▸ Information
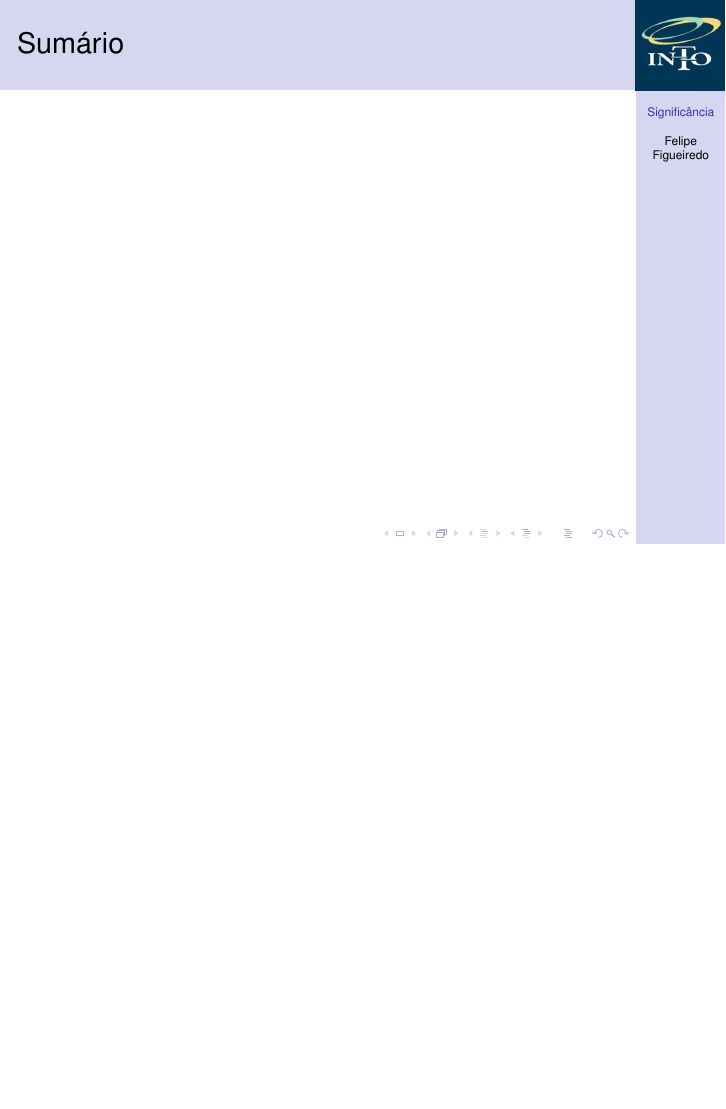
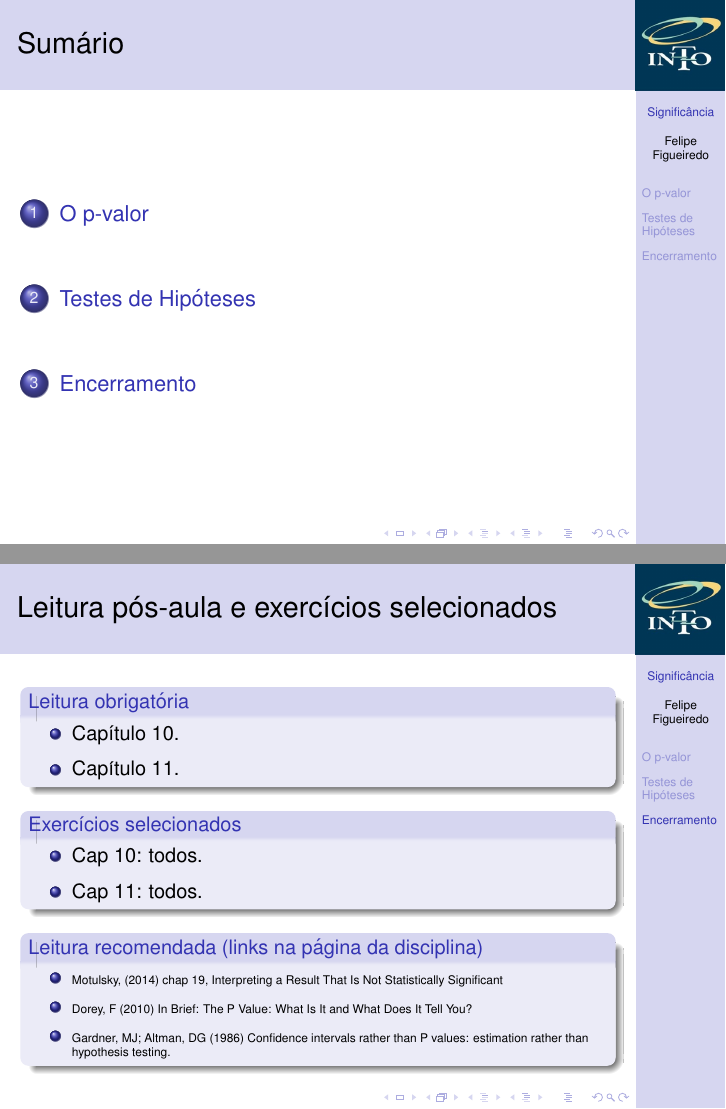
Before and after one commit to philsf/Bioestatistica, LaTeX slides (Aulas/BE-Significancia_cap10-11.tex): page 2 of 2 before the commit and pages 2 and 3 of 3 after it, the two joined at a grey line, the shorter picture padded with empty space. Compiled offline with pdfLaTeX.

Commit message:
Estrutura e pós-aula

```diff
--- a/Aulas/BE-Significancia_cap10-11.tex
+++ b/Aulas/BE-Significancia_cap10-11.tex
@@ -152,4 +152,37 @@
 %   \end{block}
 % \end{frame}
 
+\section{O p-valor}
+
+\section{Testes de Hipóteses}
+
+\section{Encerramento}
+
+\begin{frame}{Leitura pós-aula e exercícios selecionados}
+  \small
+  \begin{block}{Leitura obrigatória}
+%    \small
+    \begin{itemize}
+    \item Capítulo 10.
+    \item Capítulo 11.
+    \end{itemize}
+  \end{block}
+  \begin{block}{Exercícios selecionados}
+%    \small
+  \begin{itemize}
+  \item Cap 10: todos.
+  \item Cap 11: todos.
+  \end{itemize}
+
+\end{block}
+\begin{block}{Leitura recomendada (links na página da disciplina)}
+\tiny
+  \begin{itemize}
+  \item Motulsky, (2014) chap 19, Interpreting a Result That Is Not Statistically Significant
+  \item Dorey, F (2010) In Brief: The P Value: What Is It and What Does It Tell You?
+  \item Gardner, MJ; Altman, DG (1986) Confidence intervals rather than P values: estimation rather than hypothesis testing.
+  \end{itemize}
+\end{block}
+\end{frame}
+
 \end{document}
```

▸ Goal of the exercise
Print the listing exactly, minus its pictures.

▸ Task answer
Before and after one commit to philsf/Bioestatistica, LaTeX slides (Aulas/BE-Significancia_cap10-11.tex): page 2 of 2 before the commit and pages 2 and 3 of 3 after it, the two joined at a grey line, the shorter picture padded with empty space. Compiled offline with pdfLaTeX.

Commit message:
Estrutura e pós-aula

```diff
--- a/Aulas/BE-Significancia_cap10-11.tex
+++ b/Aulas/BE-Significancia_cap10-11.tex
@@ -152,4 +152,37 @@
 %   \end{block}
 % \end{frame}
 
+\section{O p-valor}
+
+\section{Testes de Hipóteses}
+
+\section{Encerramento}
+
+\begin{frame}{Leitura pós-aula e exercícios selecionados}
+  \small
+  \begin{block}{Leitura obrigatória}
+%    \small
+    \begin{itemize}
+    \item Capítulo 10.
+    \item Capítulo 11.
+    \end{itemize}
+  \end{block}
+  \begin{block}{Exercícios selecionados}
+%    \small
+  \begin{itemize}
+  \item Cap 10: todos.
+  \item Cap 11: todos.
+  \end{itemize}
+
+\end{block}
+\begin{block}{Leitura recomendada (links na página da disciplina)}
+\tiny
+  \begin{itemize}
+  \item Motulsky, (2014) chap 19, Interpreting a Result That Is Not Statistically Significant
+  \item Dorey, F (2010) In Brief: The P Value: What Is It and What Does It Tell You?
+  \item Gardner, MJ; Altman, DG (1986) Confidence intervals rather than P values: estimation rather than hypothesis testing.
+  \end{itemize}
+\end{block}
+\end{frame}
+
 \end{document}
```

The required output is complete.